◆ **Exercise prompt**: Pull every line containing "card" out of the material below.

◆ **Data**:
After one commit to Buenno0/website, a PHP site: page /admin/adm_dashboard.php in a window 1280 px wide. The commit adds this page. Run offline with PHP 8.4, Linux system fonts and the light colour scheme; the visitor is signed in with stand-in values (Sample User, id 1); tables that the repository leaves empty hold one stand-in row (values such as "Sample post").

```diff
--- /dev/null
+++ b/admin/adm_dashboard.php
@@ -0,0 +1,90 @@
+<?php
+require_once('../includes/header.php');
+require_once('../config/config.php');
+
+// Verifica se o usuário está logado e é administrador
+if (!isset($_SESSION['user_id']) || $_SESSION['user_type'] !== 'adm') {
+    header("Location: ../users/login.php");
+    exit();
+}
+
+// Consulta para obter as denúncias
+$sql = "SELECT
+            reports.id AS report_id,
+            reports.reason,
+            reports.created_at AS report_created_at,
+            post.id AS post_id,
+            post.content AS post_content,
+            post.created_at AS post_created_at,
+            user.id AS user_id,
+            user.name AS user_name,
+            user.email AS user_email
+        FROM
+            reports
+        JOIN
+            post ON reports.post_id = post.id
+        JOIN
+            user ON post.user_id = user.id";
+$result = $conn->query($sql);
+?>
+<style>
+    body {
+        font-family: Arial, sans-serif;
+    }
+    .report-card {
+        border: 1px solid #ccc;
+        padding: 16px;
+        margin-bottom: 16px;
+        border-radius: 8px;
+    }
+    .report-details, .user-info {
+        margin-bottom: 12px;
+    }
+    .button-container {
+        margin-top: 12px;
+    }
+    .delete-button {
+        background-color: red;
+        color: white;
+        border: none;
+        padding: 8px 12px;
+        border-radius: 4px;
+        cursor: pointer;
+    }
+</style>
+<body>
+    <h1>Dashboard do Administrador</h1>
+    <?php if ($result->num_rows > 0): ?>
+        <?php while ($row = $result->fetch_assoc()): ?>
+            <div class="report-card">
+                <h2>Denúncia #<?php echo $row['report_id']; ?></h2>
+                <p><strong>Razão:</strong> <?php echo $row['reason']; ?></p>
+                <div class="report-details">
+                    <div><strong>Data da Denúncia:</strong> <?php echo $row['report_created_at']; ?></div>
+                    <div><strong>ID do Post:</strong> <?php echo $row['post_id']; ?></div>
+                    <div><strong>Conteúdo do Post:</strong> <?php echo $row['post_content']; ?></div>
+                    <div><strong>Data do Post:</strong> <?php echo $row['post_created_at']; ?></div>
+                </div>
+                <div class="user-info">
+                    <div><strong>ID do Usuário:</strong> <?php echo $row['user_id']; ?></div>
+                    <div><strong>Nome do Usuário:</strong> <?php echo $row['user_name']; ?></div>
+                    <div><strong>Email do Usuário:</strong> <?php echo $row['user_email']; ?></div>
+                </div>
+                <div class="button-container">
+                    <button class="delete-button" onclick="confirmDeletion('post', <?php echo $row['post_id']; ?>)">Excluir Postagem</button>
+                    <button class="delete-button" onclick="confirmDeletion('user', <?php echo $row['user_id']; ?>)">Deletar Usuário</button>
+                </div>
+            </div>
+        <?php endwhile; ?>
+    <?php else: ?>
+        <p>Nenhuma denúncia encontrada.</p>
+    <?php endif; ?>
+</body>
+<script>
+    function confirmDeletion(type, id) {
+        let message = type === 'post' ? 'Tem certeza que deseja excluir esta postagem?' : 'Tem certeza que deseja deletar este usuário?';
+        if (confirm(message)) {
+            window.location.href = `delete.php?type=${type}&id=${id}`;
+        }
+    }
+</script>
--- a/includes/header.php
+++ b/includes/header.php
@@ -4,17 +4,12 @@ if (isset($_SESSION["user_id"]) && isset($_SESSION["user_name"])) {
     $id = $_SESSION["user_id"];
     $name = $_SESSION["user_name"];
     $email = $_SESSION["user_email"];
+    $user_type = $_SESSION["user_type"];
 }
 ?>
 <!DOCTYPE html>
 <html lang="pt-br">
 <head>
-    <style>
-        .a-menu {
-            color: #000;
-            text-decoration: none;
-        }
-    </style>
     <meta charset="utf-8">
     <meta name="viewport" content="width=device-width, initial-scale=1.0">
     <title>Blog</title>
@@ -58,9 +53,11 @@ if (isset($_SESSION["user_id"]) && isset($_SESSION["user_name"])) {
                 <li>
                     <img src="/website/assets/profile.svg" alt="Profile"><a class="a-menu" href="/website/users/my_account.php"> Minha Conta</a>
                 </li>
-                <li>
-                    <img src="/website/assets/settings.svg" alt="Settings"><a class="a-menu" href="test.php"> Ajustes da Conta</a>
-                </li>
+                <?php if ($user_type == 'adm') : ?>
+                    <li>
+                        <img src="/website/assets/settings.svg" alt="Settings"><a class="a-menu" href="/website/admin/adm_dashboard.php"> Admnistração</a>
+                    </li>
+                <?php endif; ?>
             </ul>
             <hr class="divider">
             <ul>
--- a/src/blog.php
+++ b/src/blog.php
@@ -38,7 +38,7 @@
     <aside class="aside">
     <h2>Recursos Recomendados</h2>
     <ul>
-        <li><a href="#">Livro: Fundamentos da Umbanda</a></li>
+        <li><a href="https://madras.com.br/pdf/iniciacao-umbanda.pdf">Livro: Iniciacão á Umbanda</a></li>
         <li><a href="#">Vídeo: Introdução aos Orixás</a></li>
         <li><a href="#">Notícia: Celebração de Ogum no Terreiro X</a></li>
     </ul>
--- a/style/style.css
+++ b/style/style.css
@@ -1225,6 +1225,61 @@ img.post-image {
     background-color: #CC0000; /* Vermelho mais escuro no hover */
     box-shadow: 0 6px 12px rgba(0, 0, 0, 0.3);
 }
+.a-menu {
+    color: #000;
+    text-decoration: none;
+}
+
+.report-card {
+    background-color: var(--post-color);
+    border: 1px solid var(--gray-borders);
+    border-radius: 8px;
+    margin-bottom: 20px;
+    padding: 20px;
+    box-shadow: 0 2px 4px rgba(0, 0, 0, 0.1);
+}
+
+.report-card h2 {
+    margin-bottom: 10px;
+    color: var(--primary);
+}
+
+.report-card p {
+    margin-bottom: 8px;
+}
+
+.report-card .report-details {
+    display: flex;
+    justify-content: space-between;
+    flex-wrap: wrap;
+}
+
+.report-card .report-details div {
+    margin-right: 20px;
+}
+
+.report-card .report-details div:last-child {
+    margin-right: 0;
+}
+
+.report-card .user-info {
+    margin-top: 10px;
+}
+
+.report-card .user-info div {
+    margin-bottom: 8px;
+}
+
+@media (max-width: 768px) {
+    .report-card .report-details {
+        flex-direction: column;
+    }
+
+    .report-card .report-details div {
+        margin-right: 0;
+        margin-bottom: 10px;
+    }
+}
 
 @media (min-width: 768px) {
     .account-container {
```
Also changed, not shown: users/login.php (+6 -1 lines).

...

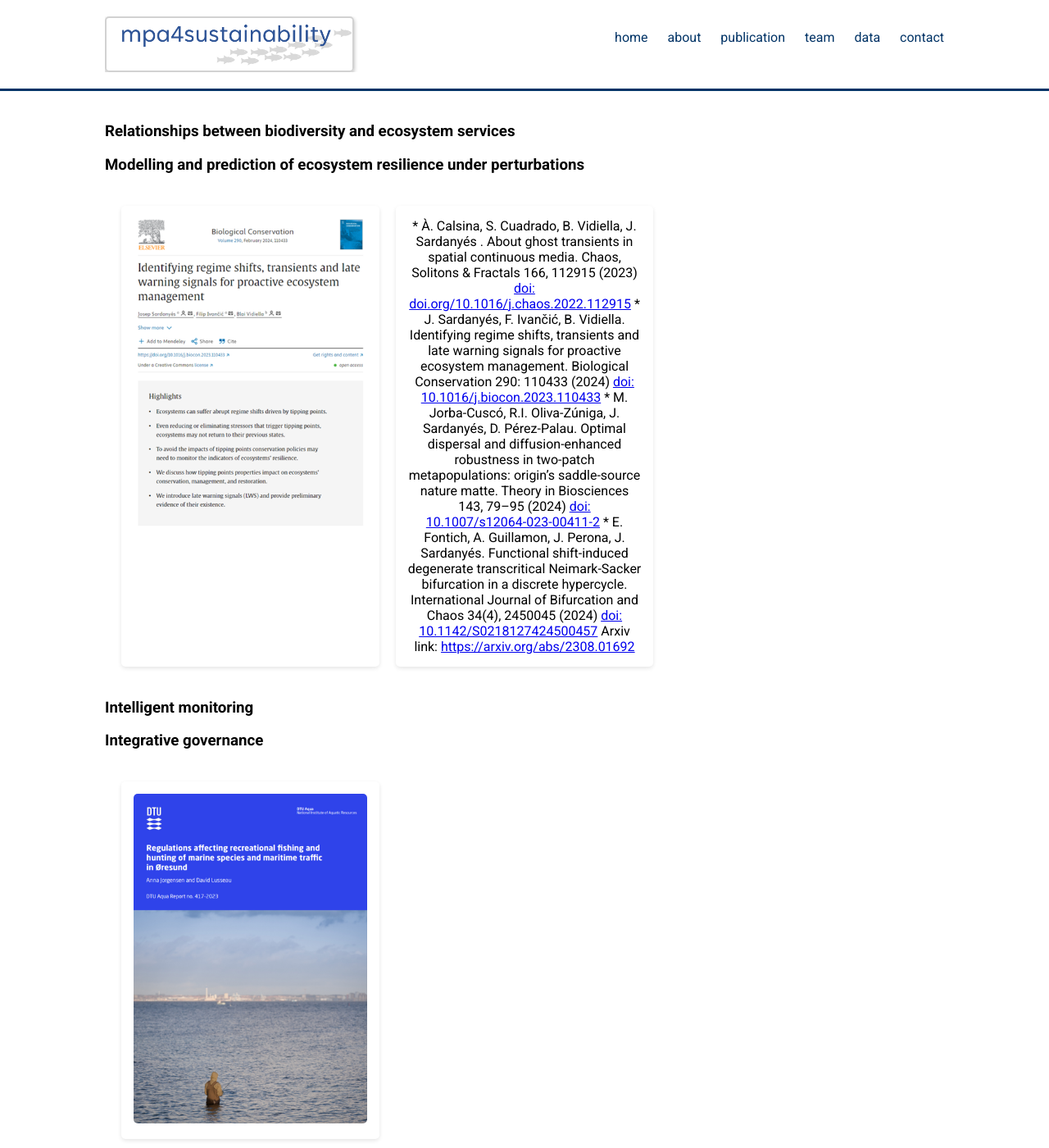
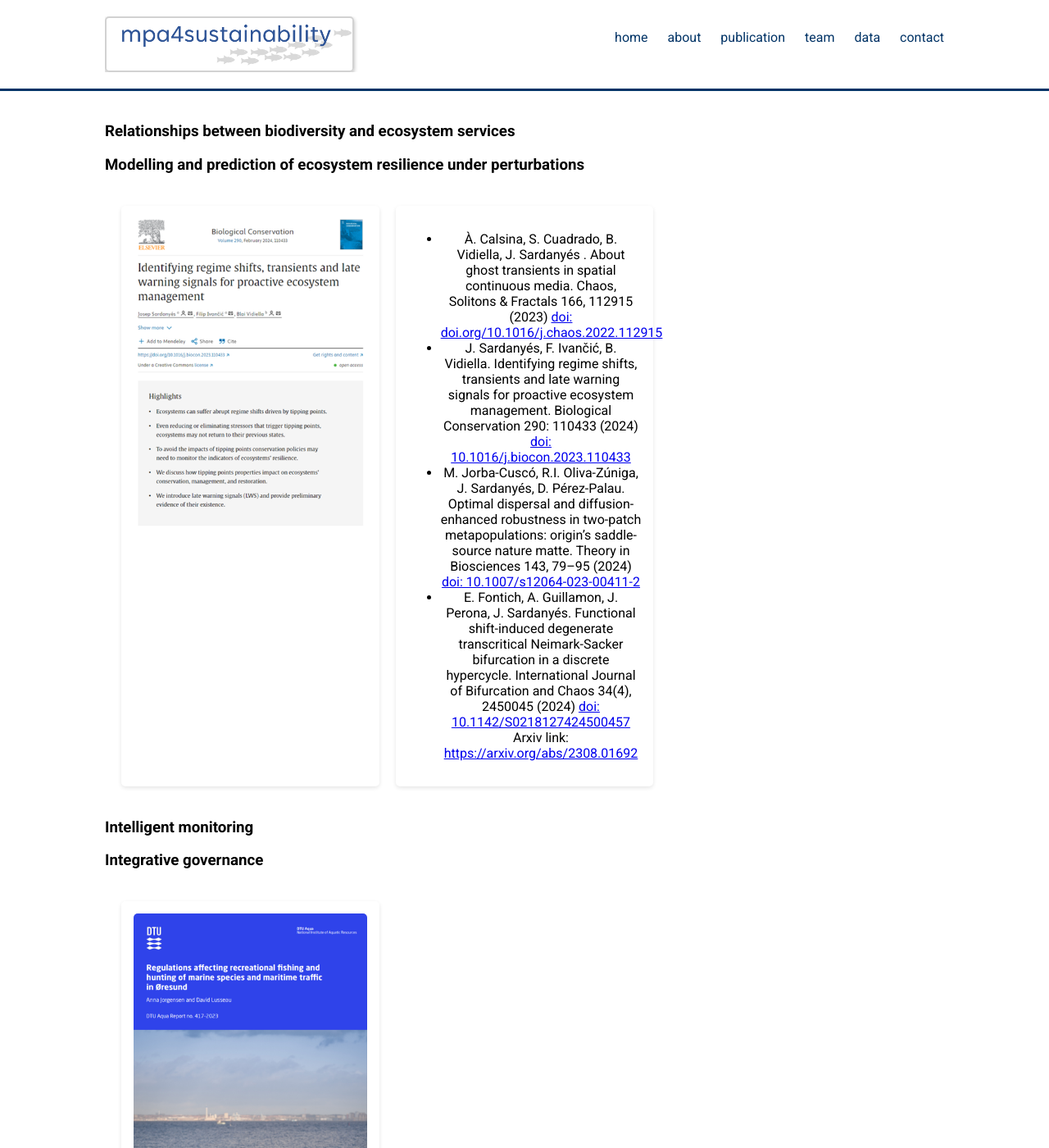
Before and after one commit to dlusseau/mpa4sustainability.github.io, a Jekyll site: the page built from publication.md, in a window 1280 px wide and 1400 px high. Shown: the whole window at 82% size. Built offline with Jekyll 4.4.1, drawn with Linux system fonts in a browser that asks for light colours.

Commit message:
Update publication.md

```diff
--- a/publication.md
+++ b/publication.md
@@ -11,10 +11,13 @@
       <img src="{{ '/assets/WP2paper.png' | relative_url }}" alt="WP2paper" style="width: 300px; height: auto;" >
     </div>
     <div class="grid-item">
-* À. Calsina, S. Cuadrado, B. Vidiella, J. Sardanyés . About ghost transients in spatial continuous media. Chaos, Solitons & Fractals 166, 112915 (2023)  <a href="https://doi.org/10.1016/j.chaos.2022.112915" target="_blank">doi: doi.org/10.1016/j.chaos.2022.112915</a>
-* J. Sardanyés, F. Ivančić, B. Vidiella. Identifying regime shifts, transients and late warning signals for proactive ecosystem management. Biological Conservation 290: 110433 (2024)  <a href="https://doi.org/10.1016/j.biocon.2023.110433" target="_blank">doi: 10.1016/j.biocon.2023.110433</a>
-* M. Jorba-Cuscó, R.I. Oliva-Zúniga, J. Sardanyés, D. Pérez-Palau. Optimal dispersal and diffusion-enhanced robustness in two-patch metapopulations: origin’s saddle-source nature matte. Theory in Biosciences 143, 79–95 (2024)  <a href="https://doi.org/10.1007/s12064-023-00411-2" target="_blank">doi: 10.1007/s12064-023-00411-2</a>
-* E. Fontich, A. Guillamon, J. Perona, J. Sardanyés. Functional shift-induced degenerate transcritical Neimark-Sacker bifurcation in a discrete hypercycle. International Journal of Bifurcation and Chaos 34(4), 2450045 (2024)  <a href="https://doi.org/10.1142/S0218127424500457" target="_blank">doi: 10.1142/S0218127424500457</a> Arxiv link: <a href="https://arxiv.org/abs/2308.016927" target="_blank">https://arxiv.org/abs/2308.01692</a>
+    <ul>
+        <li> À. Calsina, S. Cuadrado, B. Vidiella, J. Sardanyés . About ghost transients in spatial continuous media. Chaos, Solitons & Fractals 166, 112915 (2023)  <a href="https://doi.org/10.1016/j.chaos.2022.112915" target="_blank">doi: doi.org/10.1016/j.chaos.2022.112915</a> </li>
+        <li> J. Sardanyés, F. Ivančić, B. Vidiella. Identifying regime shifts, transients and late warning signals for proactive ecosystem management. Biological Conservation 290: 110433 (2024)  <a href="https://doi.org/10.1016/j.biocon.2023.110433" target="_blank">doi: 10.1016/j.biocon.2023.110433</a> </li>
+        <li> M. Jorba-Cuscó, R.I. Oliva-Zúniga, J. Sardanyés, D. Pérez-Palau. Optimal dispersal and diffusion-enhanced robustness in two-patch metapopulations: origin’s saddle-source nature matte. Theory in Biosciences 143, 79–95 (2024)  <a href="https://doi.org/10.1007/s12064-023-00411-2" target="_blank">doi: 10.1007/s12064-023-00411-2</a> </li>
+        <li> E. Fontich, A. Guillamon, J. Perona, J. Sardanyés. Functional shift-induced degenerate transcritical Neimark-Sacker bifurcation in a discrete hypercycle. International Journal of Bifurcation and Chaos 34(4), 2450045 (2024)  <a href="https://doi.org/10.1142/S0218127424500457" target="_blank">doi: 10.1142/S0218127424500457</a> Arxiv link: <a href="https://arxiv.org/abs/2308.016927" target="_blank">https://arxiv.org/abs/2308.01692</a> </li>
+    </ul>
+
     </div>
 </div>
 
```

◆ **Response area**:
+    .report-card {
+            <div class="report-card">
+.report-card {
+.report-card h2 {
+.report-card p {
+.report-card .report-details {
+.report-card .report-details div {
+.report-card .report-details div:last-child {
+.report-card .user-info {
+.report-card .user-info div {
+    .report-card .report-details {
+    .report-card .report-details div {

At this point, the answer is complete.